May 8 – Julian of Norwich

These weekly “People to Commemorate” posts are a kind of calendar for the commemoration of the saints, reproduced here from a Uniting Church Assembly document which can be found in full here. They are intended for copying and pasting into congregational pew sheets on the Sunday closest to the nominated date.

Images (where provided) are of icons by Peter Blackwood; click on the image to download a high resolution copy of the image.

Julian of Norwich, person of prayer

(born 1342, died shortly after 1416)

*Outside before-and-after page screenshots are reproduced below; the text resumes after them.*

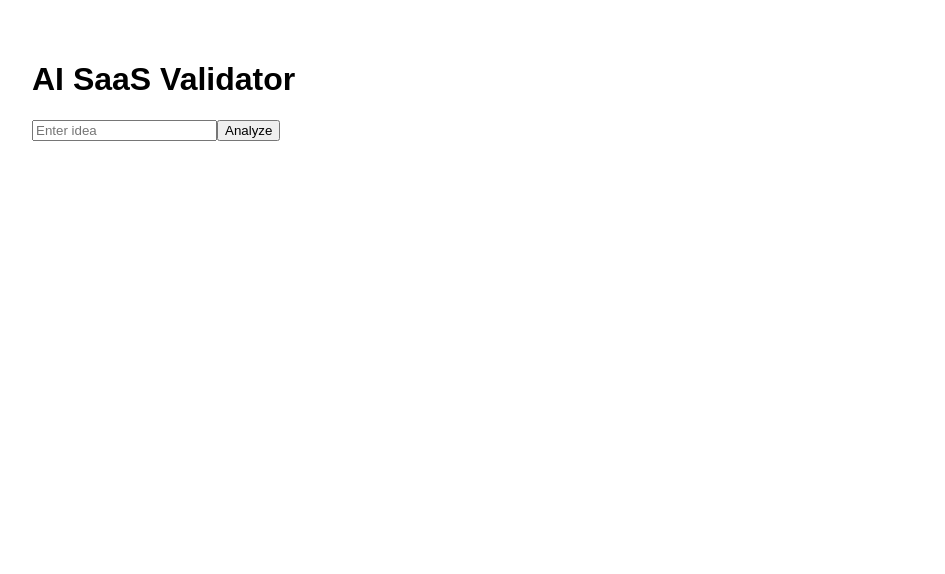
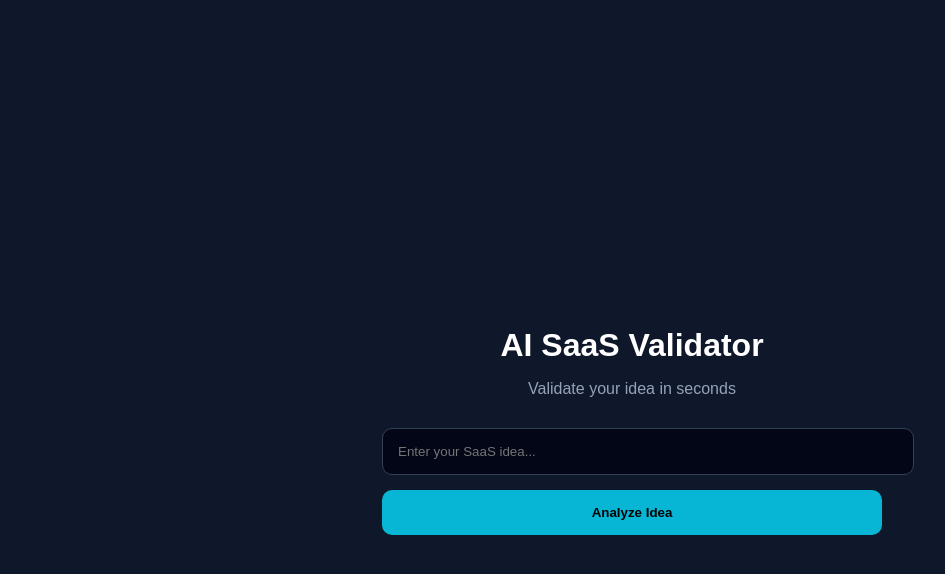
Before and after one commit to TogaraCode/ai-saas-platform, a Next.js app: page / in a window 1280 px wide. Shown: the top 574 px of the page, without its empty margins (8-953 px from the left). Built offline with nearby package versions, Linux system fonts and the light colour scheme.

Commit message:
Implement loading state and enhance UI in Home component
Added loading state for the analyze function and updated UI elements for better user experience.

```diff
--- a/app/page.js
+++ b/app/page.js
@@ -4,31 +4,98 @@ import { useState } from "react"
 export default function Home() {
   const [idea, setIdea] = useState("")
   const [result, setResult] = useState("")
+  const [loading, setLoading] = useState(false)
 
   async function analyze() {
+    setLoading(true)
+
     const res = await fetch("/api/analyze", {
       method: "POST",
       body: JSON.stringify({ idea })
     })
+
     const data = await res.json()
     setResult(data.result)
+    setLoading(false)
   }
 
   return (
-    <div style={{ padding: 40 }}>
-      <h1>AI SaaS Validator</h1>
+    <div style={{
+      minHeight: "100vh",
+      display: "flex",
+      alignItems: "center",
+      justifyContent: "center",
+      background: "#0f172a",
+      color: "white",
+      padding: 20
+    }}>
+      <div style={{
+        width: "100%",
+        maxWidth: 500,
+        textAlign: "center"
+      }}>
 
-      <input
-        value={idea}
-        onChange={(e) => setIdea(e.target.value)}
-        placeholder="Enter idea"
-      />
+        <h1 style={{
+          fontSize: 32,
+          fontWeight: "bold",
+          marginBottom: 10
+        }}>
+          AI SaaS Validator
+        </h1>
 
-      <button onClick={analyze}>
-        Analyze
-      </button>
+        <p style={{
+          color: "#94a3b8",
+          marginBottom: 30
+        }}>
+          Validate your idea in seconds
+        </p>
 
-      <pre>{result}</pre>
+        <input
+          value={idea}
+          onChange={(e) => setIdea(e.target.value)}
+          placeholder="Enter your SaaS idea..."
+          style={{
+            width: "100%",
+            padding: 15,
+            borderRadius: 10,
+            border: "1px solid #334155",
+            marginBottom: 15,
+            background: "#020617",
+            color: "white"
+          }}
+        />
+
+        <button
+          onClick={analyze}
+          style={{
+            width: "100%",
+            padding: 15,
+            borderRadius: 10,
+            border: "none",
+            background: "#06b6d4",
+            color: "black",
+            fontWeight: "bold",
+            cursor: "pointer"
+          }}
+        >
+          {loading ? "Analyzing..." : "Analyze Idea"}
+        </button>
+
+        {result && (
+          <div style={{
+            marginTop: 30,
+            padding: 20,
+            borderRadius: 10,
+            background: "#020617",
+            border: "1px solid #334155",
+            textAlign: "left",
+            whiteSpace: "pre-wrap"
+          }}>
+            {result}
+          </div>
+        )}
+
+      </div>
     </div>
   )
 }
```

If people knew how useful diseases are for the soul’s discipline, wrote one medieval mystic, they would purchase them in the marketplace. That was certainly the view of the English mystic, theologian and author of the Revelations of Divine Love, St. Julian of Norwich.

While still a young lay woman, Julian asked God for three gifts: a profound experience of the passion of Christ, a physical illness, and the three ‘wounds’ of contrition, compassion, and earnest longing for God.  She was granted them, but the first and the third came to her through physical illness.  In her book, she records that when she was thirty, ‘God sent me a physical illness in which I lay for three days and three nights.  On the fourth night I took all the rites of holy church and did not think that I would live until morning.’  Propped up in bed, losing both feeling and sight, Julian saw the crucifix set before her as surrounded by a ‘universal light’; and in an access of compassion for the dying Jesus had a vision of the ‘red blood trickling down from under the garland, just as I thought it would have done when the garland of thorns was thrust on His blessed head.’ In turn, she understood that ‘both God and man together suffered for me’ and ‘that it was he who showed it to me, without intermediary’. Simultaneously with this ‘bodily sight’ she experienced ‘a spiritual vision of His matchless love’, alone creating and sustaining the whole world.

Julian recovered from her apparently mortal illness, spending the rest of her life reflecting on these  visions, which she gradually recognised as ‘full of deep secrets’ and ‘inner significance’.  For many years an anchoress (an enclosed hermit) at what is now St. Julian’s church in Norwich, she wrote a short and a longer account of her visions and interpretations.  Her theology centred around two principles: the all-embracing and all-powerful love of God, and the perfectly physical nature of the incarnate Christ. The first allows us to see that though sin and evil exist in the fallen world, they have no ultimate reality, having been destroyed by Christ’s death and resurrection—‘Ah wretched sin!…You are nothing.  For I saw that God is everything; I did not see you’. The second enables the complete identification of humans, irrevocably identified in physical bodies, with Christ—‘our saviour is our true Mother, in whom we are endlessly born and out of whom we shall never come.’ Her evocation of God as the Mother who endlessly generates and re-creates us through Her/His own suffering, nourishes us spiritually, and disciplines us for our own training, remains her distinctive contribution to Christian spirituality.

We tend to think of diseases as always and only bad; to be cured if possible and resented if not. Julian and her contemporaries, often beset by illnesses they were powerless to cure, nevertheless succeeded in bringing good out of evil through their identification with both the suffering, and the salvation, of Christ.

Contributed by Phillippa Maddern